Nearly every story, blog, or article about FCoE says that you have to be running TRILL, SPB, or something like it--yes, I have made that claim as well-- so that you can have an efficient mesh network where traffic flows--a unidirectional stream of packets--follow the same path through the network and arrive at the destination in the correct order. Unlike other protocols Fibre Channel--aka SCSI in a frame--doesn't like data arriving out of order.
By using shortest path, we can ensure that the latency is reduced, since fewer hops mean less delay and if there is a change in the network topology, we can find the next best path. That kind of design assumes you have a mesh or somewhat meshed network where there are multiple paths through the network and no way to manage the flows. Lower level protocols, the data center bridging protocols, will handle the lossless networking.
All network vendors today support multi-chassis link aggregation, which is based on the IEEE 802.3AX-2008 (the original LAG standard was 802.3ad) Link Aggregation (LAG) standard. LAG allows you to bond two or more physical links into a logical link between two switches or between a server and a switch. Since LAG introduces a loop in the network, Spanning Tree has to be disabled on the LAG ports. LAG doesn't double the capacity, which Ethan Banks points out in The Scaling Limitations of Etherchannel -Or- Why 1+1 Does Not Equal 2 because LAG implementations place traffic on links based on flows, not packets. This is done so that packet order is preserved end to end and to remove the possibility of packet duplication--two design requirements of 802.1AX-2008. The algorithm that determines which flows go to a specific link should be designed well enough to evenly distribute the load across all available links, but there is no way to predetermine how long a flow will last or how big the frames will be.

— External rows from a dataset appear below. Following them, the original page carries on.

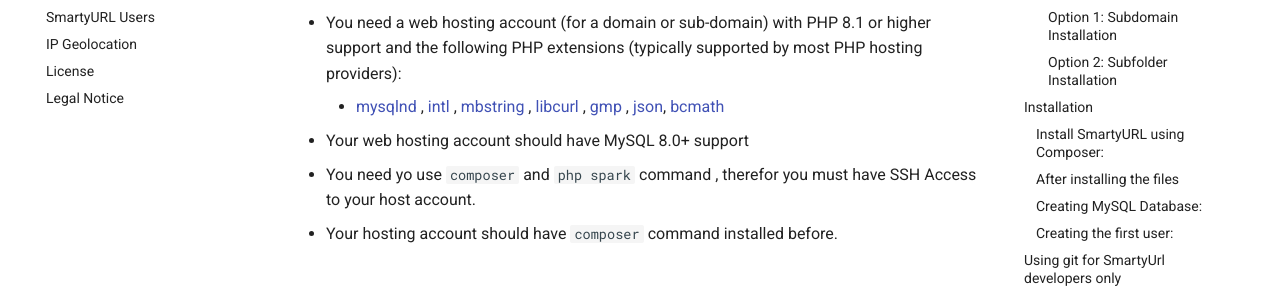
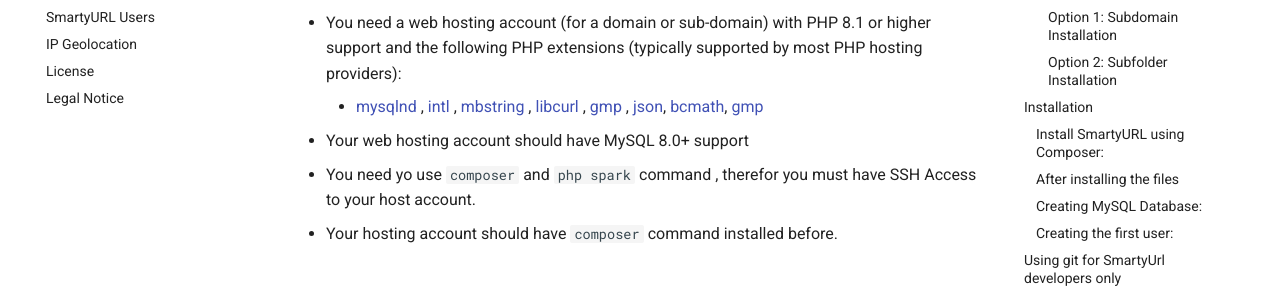
Before and after one commit to Extendy/SmartyURL, an MkDocs documentation site: the page built from docs/developers.md, in a window 1280 px wide and 900 px high. Shown: the part 229-520 px from the top of the window. Built offline with MkDocs 1.6.1 and Material for MkDocs 9.7.7, drawn with Linux system fonts in a browser that asks for light colours; comment, search, counter and statistics services are not loaded.

Commit message:
docs: update deps

```diff
--- a/docs/developers.md
+++ b/docs/developers.md
@@ -4,7 +4,7 @@
 
 - You need a web hosting account (for a domain or sub-domain) with PHP 8.1 or higher support and the following PHP extensions (typically supported by most PHP hosting providers):
 
-    - [mysqlnd](http://php.net/manual/en/mysqlnd.install.php) , [intl](http://php.net/manual/en/intl.requirements.php) , [mbstring](http://php.net/manual/en/mbstring.installation.php) ,  [libcurl](https://www.php.net/manual/en/curl.setup.php) , [gmp](https://www.php.net/manual/en/gmp.installation.php) , [json](https://www.php.net/manual/en/json.installation.php), [bcmath](https://www.php.net/manual/en/bc.setup.php)
+    - [mysqlnd](http://php.net/manual/en/mysqlnd.install.php) , [intl](http://php.net/manual/en/intl.requirements.php) , [mbstring](http://php.net/manual/en/mbstring.installation.php) ,  [libcurl](https://www.php.net/manual/en/curl.setup.php) , [gmp](https://www.php.net/manual/en/gmp.installation.php) , [json](https://www.php.net/manual/en/json.installation.php), [bcmath](https://www.php.net/manual/en/bc.setup.php), [gmp](https://www.php.net/manual/en/gmp.setup.php)
 
 - Your web hosting account should have MySQL 8.0+ support
 - You need yo use `composer` and `php spark` command , therefor you must have SSH Access to your host account.
```
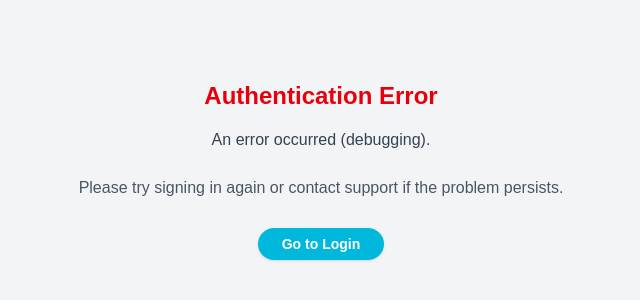
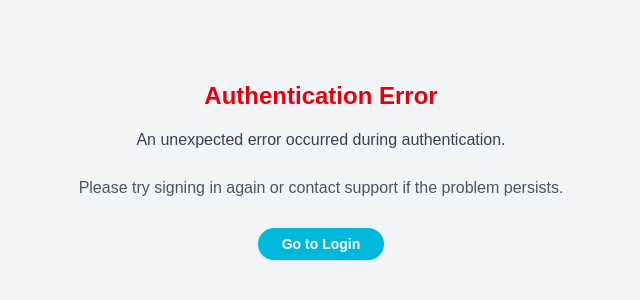
Before and after one commit to andrelavell/screenshothero, a Next.js app in the folder app/: page /auth/auth-error in a window 1280 px wide. Shown: the part 232-532 px from the top of the page, without its empty margins (319-959 px from the left). Built offline with nearby package versions, Linux system fonts and the light colour scheme.

Commit message:
Fix: restore searchParams usage in AuthErrorPage

```diff
--- a/app/src/app/auth/auth-error/page.tsx
+++ b/app/src/app/auth/auth-error/page.tsx
@@ -6,13 +6,18 @@ type AuthErrorPageProps = {
 };
 
 const AuthErrorPage: React.FC<AuthErrorPageProps> = ({ searchParams }) => {
-  // --- TEMPORARILY COMMENTED OUT FOR DEBUGGING ---
-  // Handle potential array case for searchParams, though 'message' is likely a string
-  // const messageParam = searchParams.message;
-  // const errorMessage = typeof messageParam === 'string'
-  //   ? messageParam
-  //   : 'An unexpected error occurred during authentication.';
-  const errorMessage = "An error occurred (debugging)." // Temporary placeholder
+  // --- Restoring searchParams usage ---
+  // Handle potential array case for searchParams
+  const messageParam = searchParams.message;
+  let errorMessage = 'An unexpected error occurred during authentication.'; // Default message
+
+  if (typeof messageParam === 'string') {
+    errorMessage = messageParam;
+  } else if (Array.isArray(messageParam) && messageParam.length > 0) {
+    // If it's an array, take the first element (though unlikely for 'message')
+    errorMessage = messageParam[0];
+  }
+  // If messageParam is undefined or an empty array, the default message remains
 
   return (
     <div className="flex flex-col items-center justify-center min-h-screen bg-gray-100 text-center px-4">
```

Standard LAG is only between two peers. Multi-Chassis LAG is proprietary. Ivan Pepelnjak has a short run down of MLAG and fabric features from Brocade, Cisco, HP, and Juniper. Suffice it to say that the MLAG features look nearly the same, but switches from multiple vendors won't interoperate with MLAG. What is interesting is that MLAG systems all share a common trait--no more than two core switches.